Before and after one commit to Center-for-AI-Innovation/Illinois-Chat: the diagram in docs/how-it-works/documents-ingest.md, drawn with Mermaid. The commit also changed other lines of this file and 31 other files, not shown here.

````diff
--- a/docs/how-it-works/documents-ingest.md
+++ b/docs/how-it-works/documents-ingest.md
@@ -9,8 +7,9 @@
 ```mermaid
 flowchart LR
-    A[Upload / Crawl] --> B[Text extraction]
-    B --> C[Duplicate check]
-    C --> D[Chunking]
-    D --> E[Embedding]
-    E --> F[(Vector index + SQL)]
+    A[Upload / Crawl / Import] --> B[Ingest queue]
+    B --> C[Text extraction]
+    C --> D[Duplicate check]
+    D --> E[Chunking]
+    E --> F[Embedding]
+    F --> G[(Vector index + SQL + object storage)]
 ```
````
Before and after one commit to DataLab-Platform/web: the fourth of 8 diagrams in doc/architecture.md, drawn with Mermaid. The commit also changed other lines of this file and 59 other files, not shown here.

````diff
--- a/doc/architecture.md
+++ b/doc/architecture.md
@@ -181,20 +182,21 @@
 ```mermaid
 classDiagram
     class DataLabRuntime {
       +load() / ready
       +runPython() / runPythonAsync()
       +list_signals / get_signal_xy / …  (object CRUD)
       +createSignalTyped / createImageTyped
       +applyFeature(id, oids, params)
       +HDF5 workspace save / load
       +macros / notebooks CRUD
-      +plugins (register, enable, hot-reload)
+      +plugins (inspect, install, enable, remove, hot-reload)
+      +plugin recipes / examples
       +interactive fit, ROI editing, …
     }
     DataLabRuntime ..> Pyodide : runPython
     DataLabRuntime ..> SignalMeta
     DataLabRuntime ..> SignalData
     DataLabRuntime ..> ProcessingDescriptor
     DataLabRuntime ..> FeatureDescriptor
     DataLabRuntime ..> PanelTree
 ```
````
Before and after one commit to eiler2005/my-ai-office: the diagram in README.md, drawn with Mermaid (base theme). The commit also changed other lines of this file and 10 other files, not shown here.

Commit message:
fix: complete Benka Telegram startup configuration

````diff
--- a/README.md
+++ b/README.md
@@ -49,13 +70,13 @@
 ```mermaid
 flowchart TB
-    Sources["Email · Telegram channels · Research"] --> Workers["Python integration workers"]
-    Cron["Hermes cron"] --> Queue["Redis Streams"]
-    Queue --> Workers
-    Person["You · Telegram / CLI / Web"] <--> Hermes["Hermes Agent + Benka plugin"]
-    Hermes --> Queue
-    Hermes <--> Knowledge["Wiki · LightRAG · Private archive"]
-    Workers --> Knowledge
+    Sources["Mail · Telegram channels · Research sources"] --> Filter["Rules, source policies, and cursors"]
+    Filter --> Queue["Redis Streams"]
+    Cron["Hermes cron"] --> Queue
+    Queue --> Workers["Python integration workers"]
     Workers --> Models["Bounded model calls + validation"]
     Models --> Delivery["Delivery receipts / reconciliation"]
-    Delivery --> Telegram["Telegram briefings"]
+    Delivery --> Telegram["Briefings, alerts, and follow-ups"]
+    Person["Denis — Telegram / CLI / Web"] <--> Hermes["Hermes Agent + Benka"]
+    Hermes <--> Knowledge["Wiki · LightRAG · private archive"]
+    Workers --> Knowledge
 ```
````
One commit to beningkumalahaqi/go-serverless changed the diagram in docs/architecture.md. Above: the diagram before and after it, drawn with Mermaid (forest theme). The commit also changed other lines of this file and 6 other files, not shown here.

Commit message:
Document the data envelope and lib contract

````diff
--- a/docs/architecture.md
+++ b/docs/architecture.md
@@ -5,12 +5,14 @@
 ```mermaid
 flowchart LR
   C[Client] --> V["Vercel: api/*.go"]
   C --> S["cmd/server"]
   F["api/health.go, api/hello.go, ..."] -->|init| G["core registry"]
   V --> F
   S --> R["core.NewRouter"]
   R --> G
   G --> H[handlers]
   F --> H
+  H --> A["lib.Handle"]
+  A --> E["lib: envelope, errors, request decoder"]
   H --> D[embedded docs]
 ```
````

##############################

:: Exercise details ::
The expected answer is a copy of each line above containing "docs".

:: Answer section ::
Before and after one commit to Center-for-AI-Innovation/Illinois-Chat: the diagram in docs/how-it-works/documents-ingest.md, drawn with Mermaid. The commit also changed other lines of this file and 31 other files, not shown here.
--- a/docs/how-it-works/documents-ingest.md
+++ b/docs/how-it-works/documents-ingest.md
One commit to beningkumalahaqi/go-serverless changed the diagram in docs/architecture.md. Above: the diagram before and after it, drawn with Mermaid (forest theme). The commit also changed other lines of this file and 6 other files, not shown here.
--- a/docs/architecture.md
+++ b/docs/architecture.md
   H --> D[embedded docs]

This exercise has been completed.